Eddie Muller on James M. Cain
He was an Eastern newspaperman, who after a brief stint as managing editor of The New Yorker moved to Hollywood in the early thirties to try his hand at screenwriting. He earned good dough as a script doctor, but never sold a single original screenplay. Before packing it in and moving back east, Cain created a brutal, desperate, and sex-filled manuscript called Bar-B-Q--which was, essentially, a cheap and tawdry kiss-off to his literary ambitions. Published in 1934 under the title The Postman Always Rings Twice, the book became a sensation, forever changing Cain's fortunes as a novelist, and eventually the course of film history, as well.
Movie interest was immediate, but Hollywood's chief censor, Joseph Breen, vowed that Postman would never be delivered to American movie screens.

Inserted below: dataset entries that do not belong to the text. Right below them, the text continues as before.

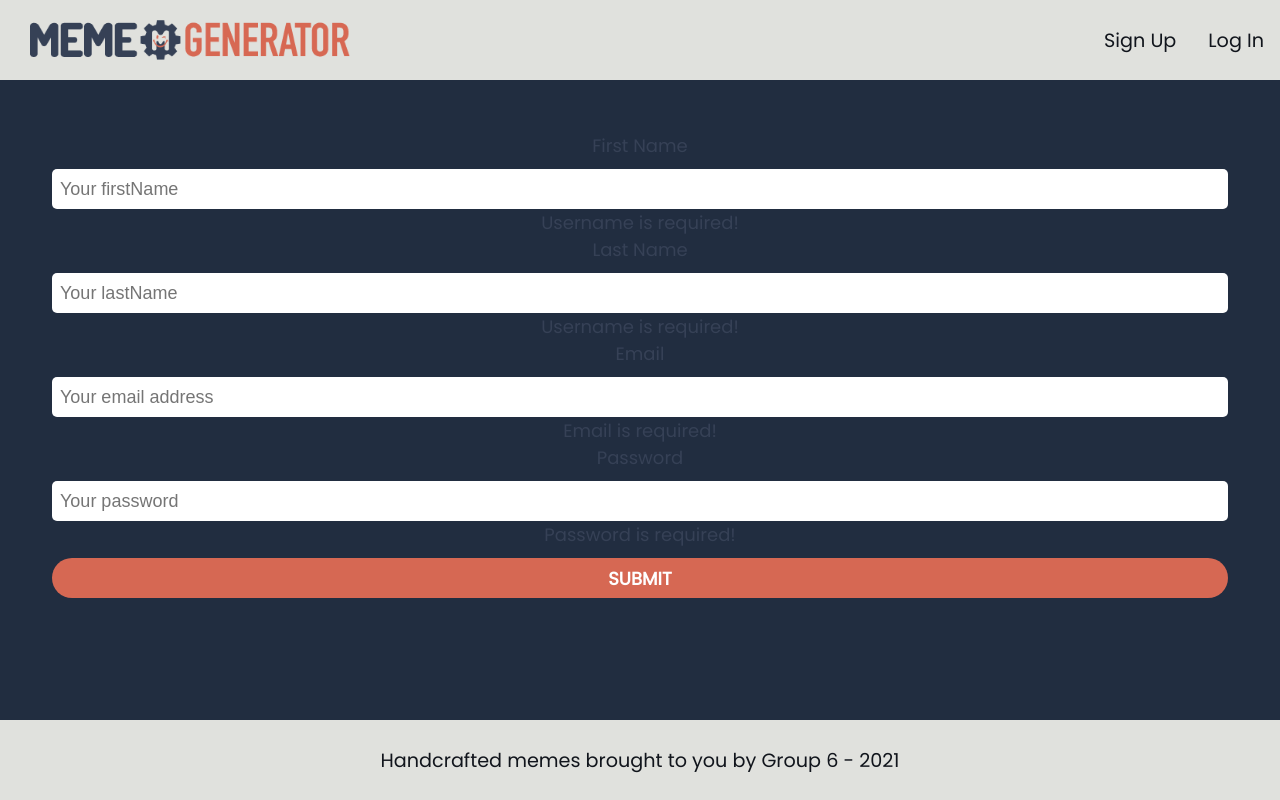
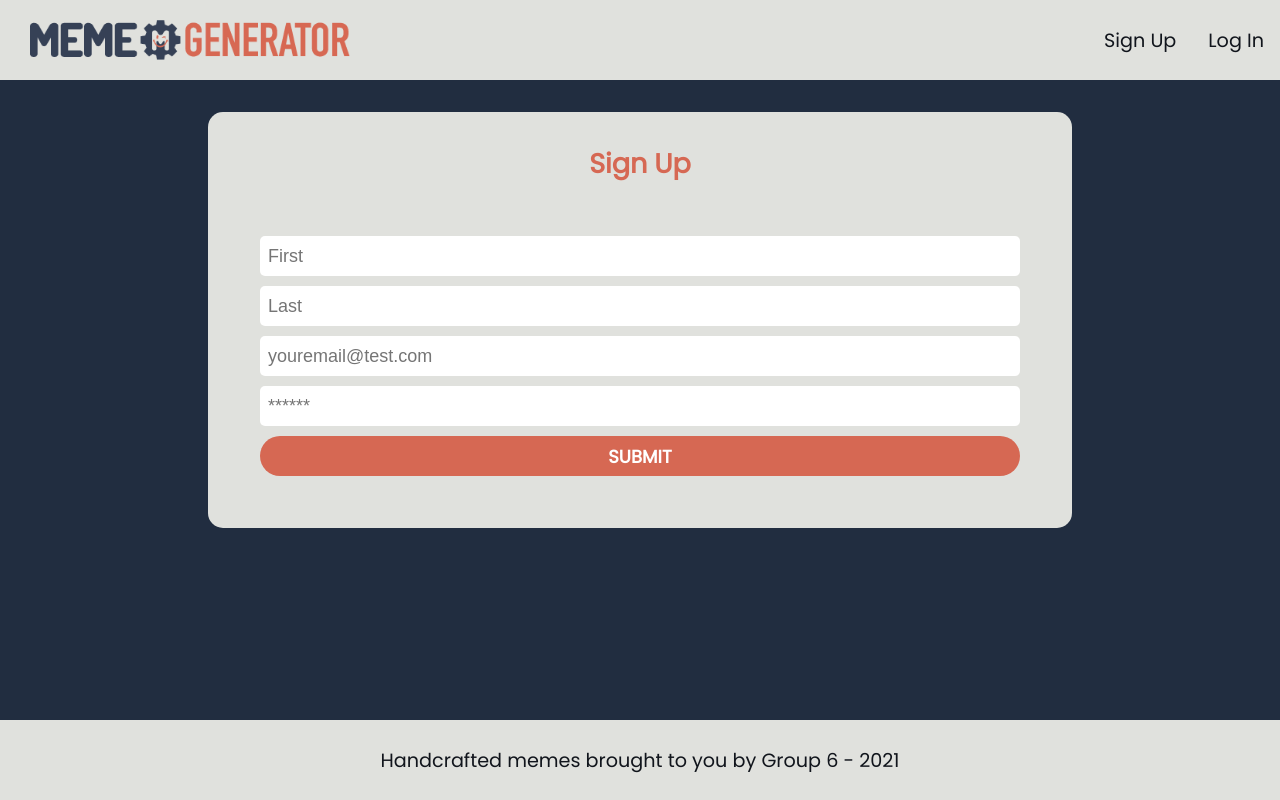
Before and after one commit to big-bad-six/project3, a React (Create React App) app in the folder client/: page /sign-up in a window 1280 px wide. Built offline with nearby package versions, Linux system fonts and the light colour scheme.

Commit message:
reverting sign up page changes

```diff
--- a/client/src/pages/SignUp.js
+++ b/client/src/pages/SignUp.js
@@ -72,12 +72,12 @@ export default function SignUp(props) {
     // };
 
     return (
+        <div className="card">
             <div className="form">
 
-            {/* <h2>Sign Up</h2>
+                <h2>Sign Up</h2>
                 <form noValidate validated={validated} onSubmit={handleFormSubmit}>
                     <div className="field">
-                    <label htmlFor="firstName">First Name:</label>
                         <input
                             placeholder="First"
                             name="firstName"
@@ -88,7 +88,6 @@ export default function SignUp(props) {
                         />
                     </div>
                     <div className="field">
-                    <label htmlFor="lastName">Last Name:</label>
                         <input
                             placeholder="Last"
                             name="lastName"
@@ -99,7 +98,6 @@ export default function SignUp(props) {
                         />
                     </div>
                     <div className="field">
-                    <label htmlFor="email">Email:</label>
                         <input
                             placeholder="youremail@test.com"
                             name="email"
@@ -110,7 +108,6 @@ export default function SignUp(props) {
                         />
                     </div>
                     <div className="field">
-                    <label htmlFor="pwd">Password:</label>
                         <input
                             placeholder="******"
                             name="password"
@@ -131,93 +128,8 @@ export default function SignUp(props) {
                             variant="success"
                         >Submit</button>
                     </div>
-            </form> */}
-
-            {/* This is needed for the validation functionality above */}
-            <Form noValidate validated={validated} onSubmit={handleFormSubmit}>
-                {/* show alert if server response is bad */}
-                <Alert
-                    dismissible
-                    onClose={() => setShowAlert(false)}
-                    show={showAlert}
-                    variant="danger"
-                >
-                    Something went wrong with your signup!
-                </Alert>
-
-                <Form.Group>
-                    <Form.Label htmlFor="firstName">First Name</Form.Label>
-                    <Form.Control
-                        type="text"
-                        placeholder="Your firstName"
-                        name="firstName"
-                        onChange={handleInputChange}
-                        value={userFormData.firstName}
-                        required
-                    />
-                    <Form.Control.Feedback type="invalid">
-                        Username is required!
-                    </Form.Control.Feedback>
-                </Form.Group>
-
-                <Form.Group>
-                    <Form.Label htmlFor="lastName">Last Name</Form.Label>
-                    <Form.Control
-                        type="text"
-                        placeholder="Your lastName"
-                        name="lastName"
-                        onChange={handleInputChange}
-                        value={userFormData.lastName}
-                        required
-                    />
-                    <Form.Control.Feedback type="invalid">
-                        Username is required!
-                    </Form.Control.Feedback>
-                </Form.Group>
-
-                <Form.Group>
-                    <Form.Label htmlFor="email">Email</Form.Label>
-                    <Form.Control
-                        type="email"
-                        placeholder="Your email address"
-                        name="email"
-                        onChange={handleInputChange}
-                        value={userFormData.email}
-                        required
-                    />
-                    <Form.Control.Feedback type="invalid">
-                        Email is required!
-                    </Form.Control.Feedback>
-                </Form.Group>
-
-                <Form.Group>
-                    <Form.Label htmlFor="password">Password</Form.Label>
-                    <Form.Control
-                        type="password"
-                        placeholder="Your password"
-                        name="password"
-                        onChange={handleInputChange}
-                        value={userFormData.password}
-                        required
-                    />
-                    <Form.Control.Feedback type="invalid">
-                        Password is required!
-                    </Form.Control.Feedback>
-                </Form.Group>
-                <Button
-                    disabled={
-                        !(
-                            userFormData.username &&
-                            userFormData.email &&
-                            userFormData.password
-                        )
-                    }
-                    type="submit"
-                    variant="success"
-                >
-                    Submit
-                </Button>
-            </Form>
+                </form>
+            </div>
         </div>
     );
 }
```
Lines whose indentation alone changed are shown as unchanged.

Regardless, MGM bought the rights for $25,000, only to leave it on the shelf for more than a decade due to the restrictions of the Production Code. Cain's breakout in the movies wouldn't come for almost another ten years.
Billy Wilder read Double Indemnity--Cain's blatant knockoff of his own Postman--in early 1943 and immediately became obsessed with bringing this tale of infidelity, murder, and retribution to the screen, in an A-list production with big-name stars. His usual writing partner, blue-blooded Charles Brackett, found the story so sordid he refused to collaborate. In a stroke of genius, Wilder hired detective novelist Raymond Chandler to help adapt Cain's story. Although Wilder and Chandler despised each other, their handling of this once untouchable material was the spark that ignited the film noir movement in Hollywood, both artistically and financially. The film was a box office bonanza. It was nominated for seven Academy Awards. Suddenly studios were scrambling for similarly sexy and sinister scenarios.
Cain had pretty good luck with movie adaptations--Double Indemnity (1944), Mildred Pierce (1945), and The Postman Always Rings Twice (finally adapted in 1946 following the box office success of the two others) are all regarded as classics. His best novel (in my opinion), Serenade (1937) was on the slate at Warner Bros. for years--a Jerry Wald production, with Anne Sheridan to star and either Michael Curtis or Vincent Sherman directing--but when it was finally made in 1956, with Mario Lanza, it was a disaster. All of Cain's provocative sexual dynamics had been drained out. It's a great book, still waiting to be given its proper screen treatment.
I've chosen to show: Double Indemnity (1944, novel), The Postman Always Rings Twice (1946, novel).
By Eddie Muller